If the computer is too slow

System sluggishness can be a symptom of a long list of different problems. In a previous blog post, we recommended possible fixes for eleven common reasons your computer might be running more like the tortoise than the hare. You’ll want to check it out.

If programs are crashing

Some of the same problems that cause overall computer sluggishness may also cause programs to crash. For example, you may have too many programs open that are taxing your system in the background. Close your open apps and restart only the one that’s crashing. It also doesn’t hurt to try restarting your entire computer.
Sometimes the cause of crashing programs is a bug or glitch in the underlying code. Check for updates to the program, or to your operating system itself, which may contain bug fixes to prevent crashes.
A word of caution: sometimes locating updates can be difficult, and it may require going to the software manufacturer’s website for more information or downloads.
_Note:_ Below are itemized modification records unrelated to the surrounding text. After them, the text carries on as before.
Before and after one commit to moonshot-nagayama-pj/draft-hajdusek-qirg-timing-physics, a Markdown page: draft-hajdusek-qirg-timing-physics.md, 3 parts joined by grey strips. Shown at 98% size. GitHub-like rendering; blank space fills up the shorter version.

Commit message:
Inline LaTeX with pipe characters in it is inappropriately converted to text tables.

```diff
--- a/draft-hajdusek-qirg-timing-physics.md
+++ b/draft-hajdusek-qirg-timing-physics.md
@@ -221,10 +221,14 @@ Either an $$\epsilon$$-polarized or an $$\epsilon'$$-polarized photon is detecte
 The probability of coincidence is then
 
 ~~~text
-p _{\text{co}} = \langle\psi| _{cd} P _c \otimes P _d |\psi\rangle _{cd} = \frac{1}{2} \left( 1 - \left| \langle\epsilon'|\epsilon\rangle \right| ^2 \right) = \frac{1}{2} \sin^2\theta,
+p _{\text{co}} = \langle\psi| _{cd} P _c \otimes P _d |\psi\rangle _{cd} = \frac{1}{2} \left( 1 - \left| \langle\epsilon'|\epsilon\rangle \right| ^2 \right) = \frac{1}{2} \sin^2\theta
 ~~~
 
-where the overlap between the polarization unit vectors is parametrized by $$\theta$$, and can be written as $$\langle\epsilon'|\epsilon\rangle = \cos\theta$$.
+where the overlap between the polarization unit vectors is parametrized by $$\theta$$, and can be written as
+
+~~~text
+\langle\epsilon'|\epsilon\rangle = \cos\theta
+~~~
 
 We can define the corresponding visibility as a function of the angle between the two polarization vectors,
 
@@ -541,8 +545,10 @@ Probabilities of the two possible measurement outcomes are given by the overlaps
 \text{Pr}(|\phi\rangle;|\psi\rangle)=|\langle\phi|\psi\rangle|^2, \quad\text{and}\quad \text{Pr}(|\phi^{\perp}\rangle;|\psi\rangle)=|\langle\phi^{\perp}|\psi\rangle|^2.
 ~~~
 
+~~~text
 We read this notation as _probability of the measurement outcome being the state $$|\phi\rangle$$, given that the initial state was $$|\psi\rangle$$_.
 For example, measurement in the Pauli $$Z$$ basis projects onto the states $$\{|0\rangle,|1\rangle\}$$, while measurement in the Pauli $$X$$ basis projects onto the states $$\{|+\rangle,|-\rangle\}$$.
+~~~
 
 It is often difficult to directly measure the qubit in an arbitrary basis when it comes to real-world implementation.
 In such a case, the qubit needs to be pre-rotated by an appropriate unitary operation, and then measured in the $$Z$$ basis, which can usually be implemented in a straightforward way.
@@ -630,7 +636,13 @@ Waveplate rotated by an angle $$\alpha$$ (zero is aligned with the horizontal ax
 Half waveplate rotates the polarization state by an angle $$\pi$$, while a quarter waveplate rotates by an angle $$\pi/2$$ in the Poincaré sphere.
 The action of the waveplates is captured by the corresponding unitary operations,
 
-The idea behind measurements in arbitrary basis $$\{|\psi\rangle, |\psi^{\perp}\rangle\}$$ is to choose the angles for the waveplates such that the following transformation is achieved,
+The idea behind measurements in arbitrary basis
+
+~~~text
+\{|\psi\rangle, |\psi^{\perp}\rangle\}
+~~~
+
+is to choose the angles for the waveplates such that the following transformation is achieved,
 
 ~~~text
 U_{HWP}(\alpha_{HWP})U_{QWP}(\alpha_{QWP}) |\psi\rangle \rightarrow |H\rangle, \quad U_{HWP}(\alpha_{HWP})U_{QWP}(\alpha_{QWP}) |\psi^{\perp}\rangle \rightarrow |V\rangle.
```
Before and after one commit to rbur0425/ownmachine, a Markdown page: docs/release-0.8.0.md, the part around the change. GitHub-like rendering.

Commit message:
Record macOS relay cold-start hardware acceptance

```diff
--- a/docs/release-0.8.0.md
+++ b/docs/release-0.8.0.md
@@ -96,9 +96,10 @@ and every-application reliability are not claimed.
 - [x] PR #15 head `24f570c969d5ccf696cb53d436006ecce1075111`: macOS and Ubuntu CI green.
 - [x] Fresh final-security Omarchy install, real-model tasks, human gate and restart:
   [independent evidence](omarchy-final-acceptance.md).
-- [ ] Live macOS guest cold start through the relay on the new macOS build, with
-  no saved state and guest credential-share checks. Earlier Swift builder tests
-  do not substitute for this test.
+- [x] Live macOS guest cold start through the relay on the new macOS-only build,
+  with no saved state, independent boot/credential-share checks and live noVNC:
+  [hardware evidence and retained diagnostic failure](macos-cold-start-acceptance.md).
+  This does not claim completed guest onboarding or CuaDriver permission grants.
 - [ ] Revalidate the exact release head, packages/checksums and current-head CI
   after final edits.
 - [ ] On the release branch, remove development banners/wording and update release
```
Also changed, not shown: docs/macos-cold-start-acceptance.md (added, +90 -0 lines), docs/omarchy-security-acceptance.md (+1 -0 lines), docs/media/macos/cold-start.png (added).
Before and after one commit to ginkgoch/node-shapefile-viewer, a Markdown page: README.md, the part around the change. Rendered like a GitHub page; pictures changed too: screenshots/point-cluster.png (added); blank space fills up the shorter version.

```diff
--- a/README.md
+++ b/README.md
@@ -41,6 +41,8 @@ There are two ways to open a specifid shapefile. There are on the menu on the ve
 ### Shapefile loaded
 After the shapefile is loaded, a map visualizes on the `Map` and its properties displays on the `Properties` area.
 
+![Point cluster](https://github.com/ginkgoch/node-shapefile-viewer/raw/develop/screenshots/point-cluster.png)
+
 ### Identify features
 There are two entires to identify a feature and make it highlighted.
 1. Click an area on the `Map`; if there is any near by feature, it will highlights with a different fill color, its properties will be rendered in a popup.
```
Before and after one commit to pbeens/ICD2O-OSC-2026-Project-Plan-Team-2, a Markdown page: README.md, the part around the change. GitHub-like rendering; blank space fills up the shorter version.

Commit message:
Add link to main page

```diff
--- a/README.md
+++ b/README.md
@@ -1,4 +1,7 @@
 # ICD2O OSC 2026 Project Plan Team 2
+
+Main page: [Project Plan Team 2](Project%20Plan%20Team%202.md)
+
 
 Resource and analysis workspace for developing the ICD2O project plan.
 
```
Always be extremely careful when downloading files from the web. Generally, it’s a good idea to contact your IT support resource when problems with crashing programs crop up.

If you’re seeing lots of error messages and pop-ups

Googling the error messages or pop-ups that are appearing on your screen may help you pinpoint the issue, but it’s highly possible you have a virus. Run a virus scan immediately. If you don’t have an antivirus solution installed on your computer or network, stop what you’re doing and call IT. Windows has some very basic virus protection built in, but it is not nearly enough to protect you from the exploits of hackers and other cybercriminals today.

If a program or document is missing

Just because it’s not saved where you expected it to be, it doesn’t necessarily mean that your missing program or document is gone forever. Sometimes errant clicks can drop folders or files into places they weren’t intended to be.
First, check your Recycle Bin to make sure you didn’t accidentally delete a file or shortcut. If your missing item is in there, remove it right away before opening it or saving any changes to it. Next, take a quick look at your taskbar – is the program or document already open? Last, you can type the name of the program or file into the Search Box prominently featured beside the Windows button on the taskbar.
If it’s a document or spreadsheet that’s gone missing, you can also use File Explorer. Click the folder icon on your taskbar in Windows and use the search box at the upper right of the window that opens. Additionally, Word and Excel in Microsoft Office both feature an “open recent” function that’s quite handy. Just click the File tab, select “Open,” and Recent Documents (Word) or Recent Workbooks (Excel) will be the default choice. You can also use this navigation pane to look for your missing file elsewhere, such is on OneDrive.

Check out our checklist

Download our troubleshooting checklist

Want a quick reference guide to keep handy near your computer for the next time you run into trouble? Refer to our troubleshooting checklist for the most common computer problems.

Call for backup

If you’ve exhausted all of the troubleshooting tips and tricks we’ve shared with you here today, or you’re just stressed and pressed for time, it’s a good idea to call your IT support provider right away. These individuals, whether in-house employees or contracted outside service providers, have specialized training and knowledge that can get you back up and running quickly. You should never feel hesitant about calling for backup on particularly tricky computer problems!
Of course, maybe your current IT support provider isn’t easy to reach or doesn’t quickly respond to your problems. If you’re looking for a reliable IT services partner in the Lancaster, PA area, give the EZComputer Solutions team a try. Contact us for a quote today. We’re happy to help, and we’d love to be your backup!